• Data excerpts:
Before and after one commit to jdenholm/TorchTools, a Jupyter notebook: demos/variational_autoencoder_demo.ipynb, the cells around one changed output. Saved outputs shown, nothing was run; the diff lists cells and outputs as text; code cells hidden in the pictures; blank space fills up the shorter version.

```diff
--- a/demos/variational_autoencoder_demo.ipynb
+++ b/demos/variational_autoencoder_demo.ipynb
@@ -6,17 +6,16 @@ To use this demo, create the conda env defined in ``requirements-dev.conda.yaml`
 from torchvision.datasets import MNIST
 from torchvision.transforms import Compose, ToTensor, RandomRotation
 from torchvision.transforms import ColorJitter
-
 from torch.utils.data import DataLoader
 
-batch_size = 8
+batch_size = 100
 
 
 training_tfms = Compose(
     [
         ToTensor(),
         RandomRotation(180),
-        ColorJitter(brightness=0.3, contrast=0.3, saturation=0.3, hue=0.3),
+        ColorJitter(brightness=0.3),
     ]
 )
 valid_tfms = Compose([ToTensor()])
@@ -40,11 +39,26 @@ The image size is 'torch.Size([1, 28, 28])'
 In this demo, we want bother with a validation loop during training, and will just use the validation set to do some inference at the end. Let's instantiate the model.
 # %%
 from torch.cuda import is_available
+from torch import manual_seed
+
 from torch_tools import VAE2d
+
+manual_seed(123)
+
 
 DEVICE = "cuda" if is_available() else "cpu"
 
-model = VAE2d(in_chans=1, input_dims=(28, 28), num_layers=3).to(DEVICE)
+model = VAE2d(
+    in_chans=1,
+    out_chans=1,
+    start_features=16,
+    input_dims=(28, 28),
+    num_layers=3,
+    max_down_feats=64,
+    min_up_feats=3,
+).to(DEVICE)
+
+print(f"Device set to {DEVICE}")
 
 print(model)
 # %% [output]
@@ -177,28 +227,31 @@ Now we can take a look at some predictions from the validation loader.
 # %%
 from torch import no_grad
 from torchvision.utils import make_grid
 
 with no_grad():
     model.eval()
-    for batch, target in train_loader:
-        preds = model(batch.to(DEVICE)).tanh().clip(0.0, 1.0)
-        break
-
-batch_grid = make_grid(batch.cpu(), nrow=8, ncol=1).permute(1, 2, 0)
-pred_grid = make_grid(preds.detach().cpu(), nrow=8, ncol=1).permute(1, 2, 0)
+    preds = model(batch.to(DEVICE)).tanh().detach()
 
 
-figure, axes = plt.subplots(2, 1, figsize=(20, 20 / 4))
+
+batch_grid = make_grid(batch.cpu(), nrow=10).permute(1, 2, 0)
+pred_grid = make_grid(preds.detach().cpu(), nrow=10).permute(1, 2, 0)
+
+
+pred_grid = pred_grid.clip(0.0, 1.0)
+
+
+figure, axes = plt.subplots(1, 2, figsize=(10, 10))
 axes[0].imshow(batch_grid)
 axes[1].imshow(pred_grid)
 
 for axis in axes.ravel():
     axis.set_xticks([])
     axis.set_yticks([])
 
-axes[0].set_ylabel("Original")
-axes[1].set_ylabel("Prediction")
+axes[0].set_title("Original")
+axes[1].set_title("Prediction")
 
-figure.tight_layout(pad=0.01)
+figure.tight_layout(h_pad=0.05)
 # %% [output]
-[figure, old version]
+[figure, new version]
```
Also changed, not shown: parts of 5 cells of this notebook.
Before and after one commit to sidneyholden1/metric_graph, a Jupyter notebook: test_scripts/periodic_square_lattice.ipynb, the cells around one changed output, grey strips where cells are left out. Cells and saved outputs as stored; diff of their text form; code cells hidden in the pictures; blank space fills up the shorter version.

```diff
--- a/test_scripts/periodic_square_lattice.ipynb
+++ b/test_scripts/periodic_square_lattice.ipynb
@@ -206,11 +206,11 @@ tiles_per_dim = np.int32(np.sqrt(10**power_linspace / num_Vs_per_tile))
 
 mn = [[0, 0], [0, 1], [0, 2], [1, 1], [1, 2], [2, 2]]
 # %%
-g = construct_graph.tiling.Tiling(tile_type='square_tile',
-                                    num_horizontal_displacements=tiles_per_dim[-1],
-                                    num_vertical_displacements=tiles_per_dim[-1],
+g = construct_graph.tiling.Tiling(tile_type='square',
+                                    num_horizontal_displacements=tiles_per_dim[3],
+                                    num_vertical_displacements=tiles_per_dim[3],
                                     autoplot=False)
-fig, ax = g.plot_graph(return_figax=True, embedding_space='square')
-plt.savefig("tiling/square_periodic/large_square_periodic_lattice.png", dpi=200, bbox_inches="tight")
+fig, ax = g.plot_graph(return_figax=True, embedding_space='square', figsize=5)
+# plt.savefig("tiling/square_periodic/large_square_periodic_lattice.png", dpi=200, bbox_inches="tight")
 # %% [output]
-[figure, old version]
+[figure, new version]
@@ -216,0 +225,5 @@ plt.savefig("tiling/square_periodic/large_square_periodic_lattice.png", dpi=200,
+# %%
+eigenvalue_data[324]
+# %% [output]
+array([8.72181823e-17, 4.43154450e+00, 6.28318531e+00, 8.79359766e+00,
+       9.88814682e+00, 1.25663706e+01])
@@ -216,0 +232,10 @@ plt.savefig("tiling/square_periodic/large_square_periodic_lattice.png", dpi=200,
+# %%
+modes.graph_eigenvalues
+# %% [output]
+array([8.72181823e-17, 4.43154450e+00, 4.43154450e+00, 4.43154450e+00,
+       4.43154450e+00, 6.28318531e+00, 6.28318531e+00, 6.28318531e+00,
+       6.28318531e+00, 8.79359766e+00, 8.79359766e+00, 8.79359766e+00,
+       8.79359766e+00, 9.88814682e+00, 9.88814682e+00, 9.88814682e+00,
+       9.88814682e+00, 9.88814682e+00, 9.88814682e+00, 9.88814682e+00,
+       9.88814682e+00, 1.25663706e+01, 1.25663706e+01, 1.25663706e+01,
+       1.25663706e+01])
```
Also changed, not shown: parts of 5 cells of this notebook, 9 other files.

• Assignment: For each entry above, write out an exact copy.

• Completed task:
Before and after one commit to jdenholm/TorchTools, a Jupyter notebook: demos/variational_autoencoder_demo.ipynb, the cells around one changed output. Saved outputs shown, nothing was run; the diff lists cells and outputs as text; code cells hidden in the pictures; blank space fills up the shorter version.

```diff
--- a/demos/variational_autoencoder_demo.ipynb
+++ b/demos/variational_autoencoder_demo.ipynb
@@ -6,17 +6,16 @@ To use this demo, create the conda env defined in ``requirements-dev.conda.yaml`
 from torchvision.datasets import MNIST
 from torchvision.transforms import Compose, ToTensor, RandomRotation
 from torchvision.transforms import ColorJitter
-
 from torch.utils.data import DataLoader
 
-batch_size = 8
+batch_size = 100
 
 
 training_tfms = Compose(
     [
         ToTensor(),
         RandomRotation(180),
-        ColorJitter(brightness=0.3, contrast=0.3, saturation=0.3, hue=0.3),
+        ColorJitter(brightness=0.3),
     ]
 )
 valid_tfms = Compose([ToTensor()])
@@ -40,11 +39,26 @@ The image size is 'torch.Size([1, 28, 28])'
 In this demo, we want bother with a validation loop during training, and will just use the validation set to do some inference at the end. Let's instantiate the model.
 # %%
 from torch.cuda import is_available
+from torch import manual_seed
+
 from torch_tools import VAE2d
+
+manual_seed(123)
+
 
 DEVICE = "cuda" if is_available() else "cpu"
 
-model = VAE2d(in_chans=1, input_dims=(28, 28), num_layers=3).to(DEVICE)
+model = VAE2d(
+    in_chans=1,
+    out_chans=1,
+    start_features=16,
+    input_dims=(28, 28),
+    num_layers=3,
+    max_down_feats=64,
+    min_up_feats=3,
+).to(DEVICE)
+
+print(f"Device set to {DEVICE}")
 
 print(model)
 # %% [output]
@@ -177,28 +227,31 @@ Now we can take a look at some predictions from the validation loader.
 # %%
 from torch import no_grad
 from torchvision.utils import make_grid
 
 with no_grad():
     model.eval()
-    for batch, target in train_loader:
-        preds = model(batch.to(DEVICE)).tanh().clip(0.0, 1.0)
-        break
-
-batch_grid = make_grid(batch.cpu(), nrow=8, ncol=1).permute(1, 2, 0)
-pred_grid = make_grid(preds.detach().cpu(), nrow=8, ncol=1).permute(1, 2, 0)
+    preds = model(batch.to(DEVICE)).tanh().detach()
 
 
-figure, axes = plt.subplots(2, 1, figsize=(20, 20 / 4))
+
+batch_grid = make_grid(batch.cpu(), nrow=10).permute(1, 2, 0)
+pred_grid = make_grid(preds.detach().cpu(), nrow=10).permute(1, 2, 0)
+
+
+pred_grid = pred_grid.clip(0.0, 1.0)
+
+
+figure, axes = plt.subplots(1, 2, figsize=(10, 10))
 axes[0].imshow(batch_grid)
 axes[1].imshow(pred_grid)
 
 for axis in axes.ravel():
     axis.set_xticks([])
     axis.set_yticks([])
 
-axes[0].set_ylabel("Original")
-axes[1].set_ylabel("Prediction")
+axes[0].set_title("Original")
+axes[1].set_title("Prediction")
 
-figure.tight_layout(pad=0.01)
+figure.tight_layout(h_pad=0.05)
 # %% [output]
-[figure, old version]
+[figure, new version]
```
Also changed, not shown: parts of 5 cells of this notebook.
Before and after one commit to sidneyholden1/metric_graph, a Jupyter notebook: test_scripts/periodic_square_lattice.ipynb, the cells around one changed output, grey strips where cells are left out. Cells and saved outputs as stored; diff of their text form; code cells hidden in the pictures; blank space fills up the shorter version.

```diff
--- a/test_scripts/periodic_square_lattice.ipynb
+++ b/test_scripts/periodic_square_lattice.ipynb
@@ -206,11 +206,11 @@ tiles_per_dim = np.int32(np.sqrt(10**power_linspace / num_Vs_per_tile))
 
 mn = [[0, 0], [0, 1], [0, 2], [1, 1], [1, 2], [2, 2]]
 # %%
-g = construct_graph.tiling.Tiling(tile_type='square_tile',
-                                    num_horizontal_displacements=tiles_per_dim[-1],
-                                    num_vertical_displacements=tiles_per_dim[-1],
+g = construct_graph.tiling.Tiling(tile_type='square',
+                                    num_horizontal_displacements=tiles_per_dim[3],
+                                    num_vertical_displacements=tiles_per_dim[3],
                                     autoplot=False)
-fig, ax = g.plot_graph(return_figax=True, embedding_space='square')
-plt.savefig("tiling/square_periodic/large_square_periodic_lattice.png", dpi=200, bbox_inches="tight")
+fig, ax = g.plot_graph(return_figax=True, embedding_space='square', figsize=5)
+# plt.savefig("tiling/square_periodic/large_square_periodic_lattice.png", dpi=200, bbox_inches="tight")
 # %% [output]
-[figure, old version]
+[figure, new version]
@@ -216,0 +225,5 @@ plt.savefig("tiling/square_periodic/large_square_periodic_lattice.png", dpi=200,
+# %%
+eigenvalue_data[324]
+# %% [output]
+array([8.72181823e-17, 4.43154450e+00, 6.28318531e+00, 8.79359766e+00,
+       9.88814682e+00, 1.25663706e+01])
@@ -216,0 +232,10 @@ plt.savefig("tiling/square_periodic/large_square_periodic_lattice.png", dpi=200,
+# %%
+modes.graph_eigenvalues
+# %% [output]
+array([8.72181823e-17, 4.43154450e+00, 4.43154450e+00, 4.43154450e+00,
+       4.43154450e+00, 6.28318531e+00, 6.28318531e+00, 6.28318531e+00,
+       6.28318531e+00, 8.79359766e+00, 8.79359766e+00, 8.79359766e+00,
+       8.79359766e+00, 9.88814682e+00, 9.88814682e+00, 9.88814682e+00,
+       9.88814682e+00, 9.88814682e+00, 9.88814682e+00, 9.88814682e+00,
+       9.88814682e+00, 1.25663706e+01, 1.25663706e+01, 1.25663706e+01,
+       1.25663706e+01])
```
Also changed, not shown: parts of 5 cells of this notebook, 9 other files.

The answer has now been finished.